Wednesday, November 02, 2005

Stealing Van Gogh's Thunder

This morning at 0930 Snouck visited the commemoration of the Assasination of film maker Theo van Gogh. As I wrote yesterday the event was organised by the Amsterdam Townhall and the opposition Labour party. In order to further enhance the standing of the event our "Conservative" Prime Minister Balkenende was invited to speak some words.

Friends and family of Van Gogh were not in anyway consulted by the organisers.

There was a respectable crowd gathered of respectable people. Lots of middle class locals and lots of press including various camera crews. I think there were quite a few people from Theo van Gogh's area, the affluent and white Watergraafsmeer, on the other side of the railroad track.
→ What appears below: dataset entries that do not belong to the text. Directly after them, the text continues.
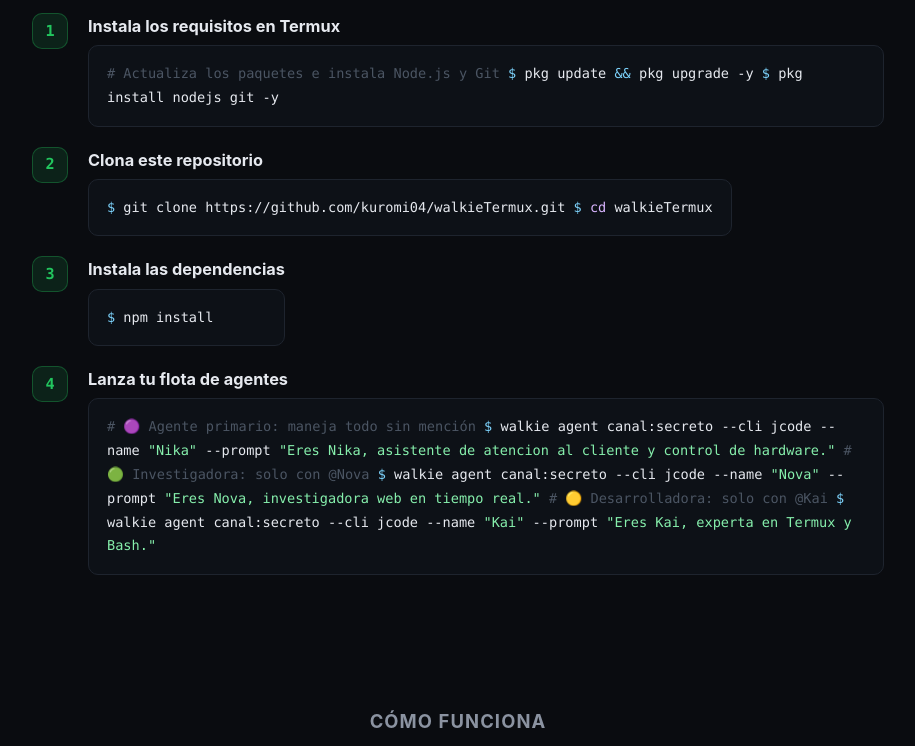
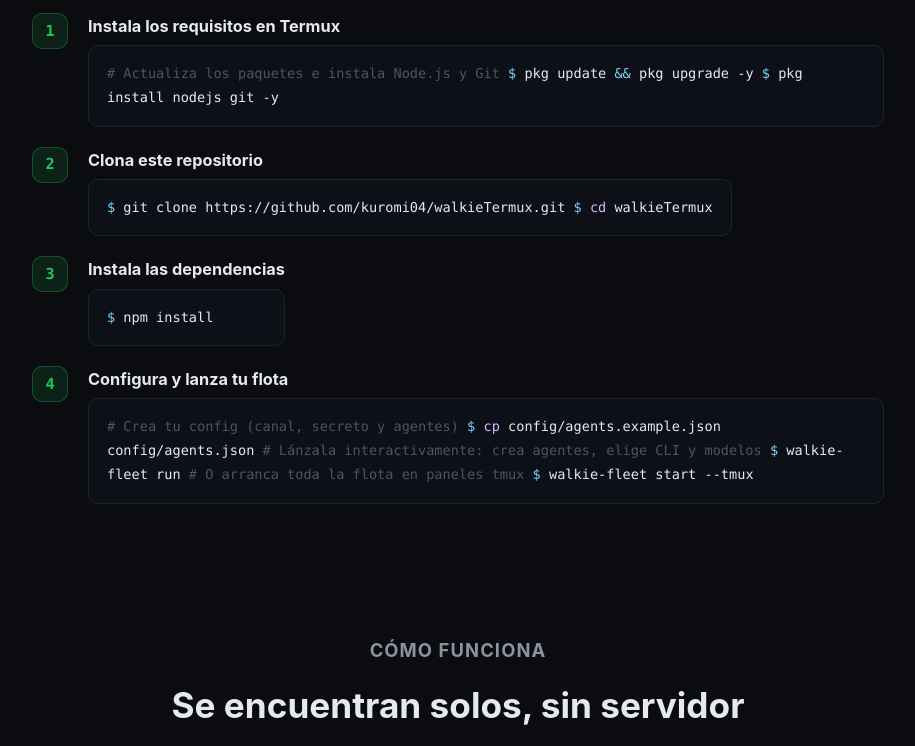
Before and after one commit to kuromi04/walkieTermux, a website: page site/index.html in a window 1280 px wide. Shown: the part 3132-3878 px from the top of the page, without its empty margins (182-1097 px from the left). Drawn offline with Linux system fonts and the light colour scheme.

Commit message:
docs(site): reflejar walkie-fleet run interactivo en la landing page

```diff
--- a/site/index.html
+++ b/site/index.html
@@ -403,7 +403,7 @@
         <div class="feature">
           <div class="icon">⚙️</div>
           <h3>Configuración de flota</h3>
-          <p>Define toda tu flota una sola vez en <code>config/agents.json</code> (nombre, rol, CLI, modelo, prompt) y lánzala con <code>walkie-fleet</code>. Sin hardcodear comandos.</p>
+          <p>Define tu flota en <code>config/agents.json</code> o créala desde el menú interactivo <code>walkie-fleet run</code>: elige el CLI de una lista y sus modelos disponibles, y guarda los agentes sin editar JSON a mano.</p>
         </div>
         <div class="feature">
           <div class="icon">🔑</div>
@@ -461,15 +461,15 @@
       <div class="step">
         <div class="step-num">4</div>
         <div class="step-body">
-          <h3>Lanza tu flota de agentes</h3>
-          <div class="codeblock"><span class="c"># 🟣 Agente primario: maneja todo sin mención</span>
-<span class="k">$</span> walkie agent canal:secreto --cli jcode --name <span class="s">"Nika"</span> --prompt <span class="s">"Eres Nika, asistente de atencion al cliente y control de hardware."</span>
+          <h3>Configura y lanza tu flota</h3>
+          <div class="codeblock"><span class="c"># Crea tu config (canal, secreto y agentes)</span>
+<span class="k">$</span> <span class="n">cp</span> config/agents.example.json config/agents.json
 
-<span class="c"># 🟢 Investigadora: solo con @Nova</span>
-<span class="k">$</span> walkie agent canal:secreto --cli jcode --name <span class="s">"Nova"</span> --prompt <span class="s">"Eres Nova, investigadora web en tiempo real."</span>
+<span class="c"># Lánzala interactivamente: crea agentes, elige CLI y modelos</span>
+<span class="k">$</span> walkie-fleet run
 
-<span class="c"># 🟡 Desarrolladora: solo con @Kai</span>
-<span class="k">$</span> walkie agent canal:secreto --cli jcode --name <span class="s">"Kai"</span> --prompt <span class="s">"Eres Kai, experta en Termux y Bash."</span></div>
+<span class="c"># O arranca toda la flota en paneles tmux</span>
+<span class="k">$</span> walkie-fleet start --tmux</div>
         </div>
       </div>
     </section>
```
Commemorations or ceremonies in The Netherlands are almost always carried out with a minimum of aplomp, style or dramatic content. So I was not expecting much. I was to be surprised. There was a lady with two noisy young kids but otherwise the crowd was well behaved.
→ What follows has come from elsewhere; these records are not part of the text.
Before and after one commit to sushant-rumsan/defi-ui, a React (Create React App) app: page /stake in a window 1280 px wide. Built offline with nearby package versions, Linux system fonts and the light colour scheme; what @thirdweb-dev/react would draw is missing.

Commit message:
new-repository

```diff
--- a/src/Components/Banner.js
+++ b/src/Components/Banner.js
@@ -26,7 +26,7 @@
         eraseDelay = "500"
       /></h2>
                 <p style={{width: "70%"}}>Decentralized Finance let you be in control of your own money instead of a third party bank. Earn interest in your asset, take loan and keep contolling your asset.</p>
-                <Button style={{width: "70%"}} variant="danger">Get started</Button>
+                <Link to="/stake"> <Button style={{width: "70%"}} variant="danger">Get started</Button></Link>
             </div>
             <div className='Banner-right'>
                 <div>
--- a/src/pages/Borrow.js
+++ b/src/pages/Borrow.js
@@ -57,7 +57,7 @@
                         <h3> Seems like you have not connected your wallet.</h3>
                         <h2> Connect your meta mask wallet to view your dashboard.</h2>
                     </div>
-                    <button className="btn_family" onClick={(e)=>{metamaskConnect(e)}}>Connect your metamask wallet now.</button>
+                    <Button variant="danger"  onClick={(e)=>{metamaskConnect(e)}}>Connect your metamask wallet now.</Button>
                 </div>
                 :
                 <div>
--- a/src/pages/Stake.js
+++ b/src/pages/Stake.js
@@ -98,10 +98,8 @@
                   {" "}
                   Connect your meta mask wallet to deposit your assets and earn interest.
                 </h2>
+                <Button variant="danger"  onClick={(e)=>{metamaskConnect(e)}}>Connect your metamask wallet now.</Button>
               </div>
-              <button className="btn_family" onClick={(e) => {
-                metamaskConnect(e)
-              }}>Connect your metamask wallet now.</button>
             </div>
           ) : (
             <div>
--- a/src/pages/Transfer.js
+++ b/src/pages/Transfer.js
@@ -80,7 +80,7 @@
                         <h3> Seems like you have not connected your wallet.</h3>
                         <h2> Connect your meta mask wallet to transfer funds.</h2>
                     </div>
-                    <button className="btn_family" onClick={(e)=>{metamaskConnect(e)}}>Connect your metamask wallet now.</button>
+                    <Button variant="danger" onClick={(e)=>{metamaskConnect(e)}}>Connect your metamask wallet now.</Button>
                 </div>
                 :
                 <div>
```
Then there was a tattoo drummed. Military style. I could not see the drummer but he was alone. The drum solo lasted a minute or longer and created an mood of hushed expectation. It even shut the brats shut up.

Then the local council head (Amsterdam is divided in 16 little councils, which administrate 16 little "council areas") spoke a few minutes. He mentioned a local woman who told someone off who denounced her for wearing a islamic veil. The speech was well-delivered. Prime Minister Balkenende was next. Again a strongly pronounced well delivered speech. What is going on here? Then a local mother spoke who had been bringing her children to the school just 15 meters around the corner from the spot where Van Gogh was cut up after having been shot repeatedly. She was very, emotional and on the verge of tears. Something she said piqued my interest. She had been talking to local Muslim women while making a documentary about the aftermath of the assasination. Then she criticised politicians and opinion makers who had been very hardline in there pronunciations in the months after the attack. She demanded that these people would tone down, would limit their speech in the name of her children who were growing up in an environment of threats and increasing mutual recriminations.

Then finally Job Cohen spoke, the mayor of Amsterdam the man who is appointed to "keep things together" (The Netherlands is the only country in Europe where mayors are appointed and not elected). And he told the crowd that had gathered that "we" should all come together and stop deviding into ethnic crowds who only work towards their narrow self interest. Which is something that is happening of course.

"Si monumentum requiris circumspice". He who requires a monument, let him look around. The crowd that Cohen addressed was 99 percent white, mostly middle class. I counted five blacks, two among the policemen, two among the camera crews, two in the crowd. And zero, zilch, nada Muselmen showing their solidarity with the martyr of freedom of speech.

Looking at the crowd reveals the truth, the awkward reality that the words of political speechmakers and the carefully selected mother/documentary maker were trying to hide. The reality is that a multicultural society is not a society at all. It is a alligator pond of warring ethno-cultural societies each with their own temples, martyrs, totempoles, media and holy books.

And the Dutch martyr for freedom of speech is being turned into a martyr for controlled speech.
The local councillor only mentioned hatred against a Muslim woman
The mother/documentarist pleaded for controlled speach in the name of her children
The Prime Minister only mentioned that "we should not let each other go" and should not practise hate and extremism, which are basically codewords for white ethnic solidarity.
The Mayor said that we should look further than our own groups collective interest, but that is only meant for whites.

Theo van Gogh would have written a great column on this event.

No comments: